Whether we are watching a NCBA Cattlemen to Cattlemen episode covering a successful commercial operation or reading about a well-established, multigenerational seedstock operation, one management practice seems to be a common thread for success…”culling”
Removing females from your herd that are not performing in their environment while receiving adequate management support is critical to being a profitable cattle producer. Females can be culled from a herd for numerous reasons spanning from production issues such as failure to become pregnant, phenotypic issues such as bad udders, or soundness issues.
Think of it this way: Cow A breeds this year, Cow B does not. Why would you keep Cow B? It’s easy to justify Cow B’s lack of performance. She was young, it was a hard winter, or she weaned a heavy calf. However, Cow A was subject to the exact same management and performed, yet Cow B did not. Cull Cow B and get another Cow A!
In addition, financially, in a commercial setting, it is nearly impossible for Cow B to ever overcome the loss of production value from that year. In 2016, the average annual operating cost per cow was $700. If retaining a 5 year old cow that is expected to wean 5 more calves in her lifetime (weaning 500 pound calf at $1.40), she would need to wean an additional 100 each year to pay for her “open” year, and in the words of Silas “Si” Robinson “That ain’t happening, Jack”!
In many cases, young cows are retained if they are open, with the justification that “we have too much in her to get rid of her at this point.” This is in reference to the cost of replacement heifer development; however, salvage value on a young cow is much higher than an older cow. In addition, as mentioned above she would need to wean an extra 71 pounds a year for the next 7 years to pay for her “open” year, and will likely continue to under perform in her environment.

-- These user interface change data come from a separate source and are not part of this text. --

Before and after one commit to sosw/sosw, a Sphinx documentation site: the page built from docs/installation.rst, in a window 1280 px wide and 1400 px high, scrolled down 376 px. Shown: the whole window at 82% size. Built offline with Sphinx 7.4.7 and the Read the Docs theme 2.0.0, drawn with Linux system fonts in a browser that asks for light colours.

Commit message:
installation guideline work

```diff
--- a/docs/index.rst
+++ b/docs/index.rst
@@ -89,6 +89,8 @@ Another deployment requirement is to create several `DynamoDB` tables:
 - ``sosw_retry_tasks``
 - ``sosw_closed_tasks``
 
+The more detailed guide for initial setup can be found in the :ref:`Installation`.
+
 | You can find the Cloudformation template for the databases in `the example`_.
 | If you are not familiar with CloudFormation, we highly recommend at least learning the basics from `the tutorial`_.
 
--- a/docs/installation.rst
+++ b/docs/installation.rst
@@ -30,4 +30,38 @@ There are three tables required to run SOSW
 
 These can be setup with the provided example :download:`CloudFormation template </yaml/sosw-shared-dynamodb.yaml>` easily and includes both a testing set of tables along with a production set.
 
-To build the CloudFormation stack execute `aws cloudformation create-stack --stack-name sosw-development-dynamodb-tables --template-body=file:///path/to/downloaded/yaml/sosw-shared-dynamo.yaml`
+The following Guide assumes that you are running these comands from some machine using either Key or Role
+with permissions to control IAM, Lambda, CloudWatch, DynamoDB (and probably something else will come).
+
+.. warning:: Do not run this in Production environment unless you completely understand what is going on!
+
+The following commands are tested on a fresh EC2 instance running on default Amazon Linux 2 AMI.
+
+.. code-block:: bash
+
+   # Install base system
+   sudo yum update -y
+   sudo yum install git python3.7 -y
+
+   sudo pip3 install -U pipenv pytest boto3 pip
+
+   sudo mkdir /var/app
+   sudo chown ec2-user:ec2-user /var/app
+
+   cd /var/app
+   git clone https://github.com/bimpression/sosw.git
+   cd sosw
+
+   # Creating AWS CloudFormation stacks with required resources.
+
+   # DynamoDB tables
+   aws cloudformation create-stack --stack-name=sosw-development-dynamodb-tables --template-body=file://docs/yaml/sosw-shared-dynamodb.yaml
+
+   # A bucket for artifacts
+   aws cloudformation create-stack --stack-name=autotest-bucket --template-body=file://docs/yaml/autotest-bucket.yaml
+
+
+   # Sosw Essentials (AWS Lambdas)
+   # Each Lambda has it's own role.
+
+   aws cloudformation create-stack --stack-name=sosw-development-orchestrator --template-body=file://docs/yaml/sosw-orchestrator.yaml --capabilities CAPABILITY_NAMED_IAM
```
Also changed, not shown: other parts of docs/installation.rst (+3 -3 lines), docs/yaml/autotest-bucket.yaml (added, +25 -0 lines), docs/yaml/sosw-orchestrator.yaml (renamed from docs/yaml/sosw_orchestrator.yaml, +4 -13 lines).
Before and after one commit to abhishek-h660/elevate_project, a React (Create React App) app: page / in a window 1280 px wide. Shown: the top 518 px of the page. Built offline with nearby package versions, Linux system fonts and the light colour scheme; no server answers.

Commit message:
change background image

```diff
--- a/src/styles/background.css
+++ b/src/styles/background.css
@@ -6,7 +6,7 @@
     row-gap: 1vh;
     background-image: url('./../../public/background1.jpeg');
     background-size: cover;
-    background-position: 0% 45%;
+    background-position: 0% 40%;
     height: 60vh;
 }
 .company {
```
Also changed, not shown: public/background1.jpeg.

With the added value of a purebred/seedstock calf, producers are more likely to be able to overcome the cost associated with retaining an open cow. But then we must ask ourselves, “Should seedstock producers be keeping open cows?” Ideally, cows who are sub-fertile would be culled from a herd, regardless of their ability to recoup the cost of their missed calf. While the short term math is simple, allowing subfertility to exist within a herd, long term, will be extremely expensive. More concerning, a seedstock producers who is willing to allow sub-fertile cows to continue to contribute to their genetic foundation, likely is not producing highly fertile/profitable genetics that should be introduced into your herd. Thus, it’s important to know the culling strategies of your seedstock producer as it is key in making sound genetic decisions.
Having an understanding of how genetic progress is calculated helps drive home the importance of culling sub-performing cows from our herd. Genetic progress (figure 1) is a function of selection pressure, heritability and generation interval. Each component plays a different role in the genetic progress of your herd. However, progress cannot be made, nor production be maintained if one component is missing.
Defined as the variance in the average genetics of an animal selected for breeding and the average genetics of the remaining animals in the herd. The tighter the selection pressure, the great genetic standard that is maintained. For example: selecting 20 replacement heifers from 100 vs. selecting 45 replacement heifers. When you select a smaller proportion of the population, you are able to make more critical selection decisions, keeping better heifers.
Heritability is the proportion of measured difference between animals that can be attributed to genetic differences between animals and will be passed on to progeny. The higher the heritability of a trait, the greater the proportion that this trait will be passed on to the offspring from both parents, and therefore, the greater the genetic progress that will be achieved. In general, the closer to the end point (carcass) a trait is the more heritable it is, whereas traits that are expressed at the beginning of the production chain, such as maternal traits, are less heritable (Figure 2). Keep in mind that maternal traits are strongly influenced by moderate to highly heritable traits that is why culling influences fertility and certain cow families tend to thrive under certain management conditions, while others struggle.
As the lone denominator in the equation for genetic progress, generation interval has the greatest impact on genetic progress. Defined as the average age of the parents of a herd at the time of offspring birth, a short generation length means that animals selected for breeding are mated in the herd at a younger average age. Reducing the generation length will generally increase the rate of genetic progress. However, when making mating decisions, we know that younger animals have lower accuracy in their EPDs.
Research from the University of Missouri in 2012 shows that slight changes in management can result in major increases in production and that focusing on decreasing generation interval, while increasing selection interval is the greatest way to move the genetics of your herd forward.
- Increasing accuracy by 20% = 16.7% increase in genetic progress
- Increasing selection intensity by 20% = 20% increase in genetic progress
- Decreasing generation interval from 5 to 4 years of age (20%) = 25% increase in genetic
In summary, culling sub-fertile or unproductive females from your herd is one of the most important management tools for cow/calf producers. In addition, if a cow does not produce a calf every year, she will never be a profitable female in your herd again. Through an understanding of genetic progress and management practices, producers can use culling to maximize the efficiency of their herd.
*Adopted from article originally published by Progressive Cattlemen and written by Kalyn Waters